Mpix is an online print service of Miller's Lab, based in Pittsburg, Kansas which provides professional imaging services nationwide. In other words, you would expect them to understand photography. However, we were disappointed in its uneven photo reproduction and only average print quality. In addition, the software (which is the same as licensed by Costco) has some severe limitations. For more consistent quality and fun, creative software, we prefer Mixbook or Printique.
Mpix review: Prices
Mpix photo book
An 8 x 8-inch 20-page hardcover book starts at $34.99. Mpix book has a variety of other books, such as a 5 x 5 Economy Hardcover ($29.99), an 11 x 8.5 Premium Linen Hardcover ($54.99), a 9 x 8-inch Premium softcover ($24.99) and a 10x10-inch Premium custom Hardcover ($69.99).
Our test 11 x 8.5-inch center-fold wall calendar cost $23.00. Discounts are available for volume. For instance, two to ten calendars cost $22.00 each, and 11 to 50 cost $19.00 each. The same prices apply to 12x18-inch calendars with the binding on the top. Single sheet 8 x 10 photo calendars are also available for $2.39.
Mpix photo card
Mpix’s cards are priced on a sliding scale by volume. For our 5 x 7-inch card, 5 cards were $3.44 each, 25 cards would be $1.64 each, and up to 110 cards would be $1.59 each. (Larger volumes are available.) Five different types of paper are available for the same price. White envelopes are included. Kraft or silver envelopes cost $1.00 more per 5 cards. A printed return address on your envelope is an additional $1.25/5, and to have a printed return and a recipient address costs $1.75/5.
Mpix review: Software
Mpix’s software is a hodgepodge that does some things quite well, while others are poorly conceived and miserly in execution.
The basics of Mpix's book, calendar and card software are quite similar. In fact, the most significant difference among the three isn’t the interface, but the templates. The card templates card templates have design elements that can’t be moved or deleted. The book and calendar templates are flexible and editable; everything can be moved, resized, reshaped or deleted, plus you can add elements wherever you want.
Mpix’s limited number of straight borders are of fixed width and only specific colors, neither of which can be adjusted. In addition, the border colors do not necessarily match the text colors, nor are there any numerical color values to help with such matching. The attractive Fancy Frames include Mpix's only drop shadows, all of which but one are associated with some frames.
The comparatively small collections of clip art available in the book and card interfaces are similar to Costco Photo Center. These are intelligently organized into descriptive categories, and some (such as the Jewelry photorealistic clip art) are very attractive. On the other hand, the more limited poorly organized selection of illustrated clip art that I could use with my calendar were unexciting line drawings most of which were black and white. If you don't like the backgrounds provided with your selected template, the interface has a small library of mostly cartoonish backgrounds you can use.
Calendar events management requires too many mouse clicks.
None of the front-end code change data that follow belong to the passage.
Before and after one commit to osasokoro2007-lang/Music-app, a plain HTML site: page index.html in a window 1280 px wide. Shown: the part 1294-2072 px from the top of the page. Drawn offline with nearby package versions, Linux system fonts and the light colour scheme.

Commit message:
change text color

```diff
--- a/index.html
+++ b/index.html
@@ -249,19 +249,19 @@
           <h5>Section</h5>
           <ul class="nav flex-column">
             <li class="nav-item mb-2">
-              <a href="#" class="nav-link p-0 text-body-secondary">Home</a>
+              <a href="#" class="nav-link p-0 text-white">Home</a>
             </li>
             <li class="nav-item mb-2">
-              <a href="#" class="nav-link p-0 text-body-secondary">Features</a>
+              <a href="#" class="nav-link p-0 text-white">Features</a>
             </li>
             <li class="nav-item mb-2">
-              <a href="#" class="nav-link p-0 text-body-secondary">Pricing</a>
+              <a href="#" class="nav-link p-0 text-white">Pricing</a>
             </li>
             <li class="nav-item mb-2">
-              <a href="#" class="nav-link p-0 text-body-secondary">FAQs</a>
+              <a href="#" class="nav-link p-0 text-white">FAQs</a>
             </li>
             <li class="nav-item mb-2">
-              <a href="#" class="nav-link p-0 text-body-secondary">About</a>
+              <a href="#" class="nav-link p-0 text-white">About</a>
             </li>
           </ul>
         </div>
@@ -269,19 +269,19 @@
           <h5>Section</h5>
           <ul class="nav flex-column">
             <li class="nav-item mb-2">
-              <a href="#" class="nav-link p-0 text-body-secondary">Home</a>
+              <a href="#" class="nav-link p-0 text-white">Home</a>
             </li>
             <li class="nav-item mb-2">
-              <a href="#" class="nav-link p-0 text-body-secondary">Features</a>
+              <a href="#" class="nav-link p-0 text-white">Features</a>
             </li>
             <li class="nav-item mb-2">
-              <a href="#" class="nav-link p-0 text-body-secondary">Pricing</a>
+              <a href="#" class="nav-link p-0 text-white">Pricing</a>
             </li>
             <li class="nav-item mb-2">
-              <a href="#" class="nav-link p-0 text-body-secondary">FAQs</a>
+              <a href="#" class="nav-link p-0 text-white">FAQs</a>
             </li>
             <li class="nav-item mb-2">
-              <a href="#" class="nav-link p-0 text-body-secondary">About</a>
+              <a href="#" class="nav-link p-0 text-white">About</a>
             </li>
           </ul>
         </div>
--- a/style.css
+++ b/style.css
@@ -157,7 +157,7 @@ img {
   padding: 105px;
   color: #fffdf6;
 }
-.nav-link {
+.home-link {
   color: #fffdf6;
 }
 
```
But once I reached the Event edit window, I was impressed with the size and ease of using it. I could drag and drop to add or replace a picture, and use the full text tool to create a caption.
Mpix review: Print Quality
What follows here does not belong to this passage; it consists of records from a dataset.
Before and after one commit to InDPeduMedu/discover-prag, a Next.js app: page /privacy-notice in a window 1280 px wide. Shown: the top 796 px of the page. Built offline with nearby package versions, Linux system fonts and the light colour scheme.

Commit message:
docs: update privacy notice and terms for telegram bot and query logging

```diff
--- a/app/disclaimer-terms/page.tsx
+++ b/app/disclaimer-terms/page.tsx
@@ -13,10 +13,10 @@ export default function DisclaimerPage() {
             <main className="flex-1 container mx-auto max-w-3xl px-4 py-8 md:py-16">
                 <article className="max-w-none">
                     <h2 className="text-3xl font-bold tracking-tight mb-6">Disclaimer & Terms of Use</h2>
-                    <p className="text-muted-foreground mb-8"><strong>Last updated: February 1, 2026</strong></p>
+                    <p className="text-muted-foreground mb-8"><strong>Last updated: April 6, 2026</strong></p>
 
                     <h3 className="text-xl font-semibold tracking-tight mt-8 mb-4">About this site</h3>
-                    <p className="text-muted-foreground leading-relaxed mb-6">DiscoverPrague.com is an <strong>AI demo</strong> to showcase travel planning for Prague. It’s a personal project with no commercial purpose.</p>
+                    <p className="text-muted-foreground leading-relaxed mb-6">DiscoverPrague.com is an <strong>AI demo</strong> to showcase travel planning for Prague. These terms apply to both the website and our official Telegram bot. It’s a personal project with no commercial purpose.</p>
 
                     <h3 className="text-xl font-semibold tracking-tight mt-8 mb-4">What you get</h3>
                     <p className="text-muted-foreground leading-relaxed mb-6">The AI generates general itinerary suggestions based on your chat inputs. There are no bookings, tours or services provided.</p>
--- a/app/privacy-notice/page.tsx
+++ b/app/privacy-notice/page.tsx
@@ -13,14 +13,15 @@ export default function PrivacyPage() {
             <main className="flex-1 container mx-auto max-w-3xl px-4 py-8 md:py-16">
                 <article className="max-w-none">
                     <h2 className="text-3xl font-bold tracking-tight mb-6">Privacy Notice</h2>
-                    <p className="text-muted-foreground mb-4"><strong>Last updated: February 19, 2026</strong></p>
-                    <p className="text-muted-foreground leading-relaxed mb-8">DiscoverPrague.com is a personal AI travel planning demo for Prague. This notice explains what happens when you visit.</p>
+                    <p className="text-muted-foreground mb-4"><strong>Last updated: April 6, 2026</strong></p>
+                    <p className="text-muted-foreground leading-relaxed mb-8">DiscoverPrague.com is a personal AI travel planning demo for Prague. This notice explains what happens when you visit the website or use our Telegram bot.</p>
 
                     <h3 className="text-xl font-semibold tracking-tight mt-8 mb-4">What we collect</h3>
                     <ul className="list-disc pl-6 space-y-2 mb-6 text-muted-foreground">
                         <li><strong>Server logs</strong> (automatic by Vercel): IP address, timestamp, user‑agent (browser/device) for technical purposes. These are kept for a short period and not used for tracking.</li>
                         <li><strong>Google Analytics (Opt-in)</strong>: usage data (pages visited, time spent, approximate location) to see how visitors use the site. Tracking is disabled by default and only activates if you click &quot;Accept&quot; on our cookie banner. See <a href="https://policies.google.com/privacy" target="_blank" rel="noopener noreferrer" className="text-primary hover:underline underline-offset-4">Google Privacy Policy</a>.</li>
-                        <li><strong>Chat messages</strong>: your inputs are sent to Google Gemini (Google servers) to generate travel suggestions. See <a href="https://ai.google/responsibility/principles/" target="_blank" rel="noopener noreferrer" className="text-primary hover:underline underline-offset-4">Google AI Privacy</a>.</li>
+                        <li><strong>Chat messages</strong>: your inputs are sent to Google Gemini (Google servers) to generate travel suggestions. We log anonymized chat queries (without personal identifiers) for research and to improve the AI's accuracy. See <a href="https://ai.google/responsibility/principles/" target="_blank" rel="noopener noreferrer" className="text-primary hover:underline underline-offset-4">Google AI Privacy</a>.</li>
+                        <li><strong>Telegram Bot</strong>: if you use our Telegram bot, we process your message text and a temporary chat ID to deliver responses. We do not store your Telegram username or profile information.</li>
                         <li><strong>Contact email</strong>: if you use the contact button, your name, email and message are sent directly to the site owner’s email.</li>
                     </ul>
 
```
Mpix photo book
While the Mpix book looks okay on the surface, with nicely textured end papers, and pages that are a good weight, the book has problems. The paper has a coarse feel, the binding stitches show between pages, and the end papers are cracking at the center edge.
While the printed photos have good, true to life color, the pictures have a flat dynamic range with diminished highlights. Focus is a bit soft, but not significantly so. Type is well-formed though with slightly soft edges.
The photos on our Mpix calendar were generally okay, with average colors, clear details and good transitions. However, they are, for the most part, somewhat overexposed.
Most of the pictures are sharp, but some had a slight softness. The type is a bit jagged. While the paper was the thickest of all the calendars, it doesn’t have the feel of quality stock.
Mpix photo cards
At first glance, the photos on our Mpix card look sharp and clear. But it becomes quickly obvious that Mpix doesn’t do a great job on photo printing, and instead uses high contrast and black edging around light-colored subjects to convey a superficial (and false) sense of sharpness.
The exposure is washed out, the pictures have loss of detail in the shadows and degraded gradients from shadow to midtone. Some of the text is well-formed, but other type has ink dropouts. While the paper is the thickest of the cards, it feels like cheap cardboard.
Mpix review: Verdict
Mpix is a generally good, but not great print service. The software has severe limitations, photo quality is just so-so, and the printed products are nothing special. If you’re going to go to the trouble of creating a book, calendar or card, you deserve to have something that’s more than average.
For the best software that’s flexible and creative as well as fun to use, we recommend bypassing Mpix and trying Mixbook or Printique. You'll get far better quality print products that fit your creative vision.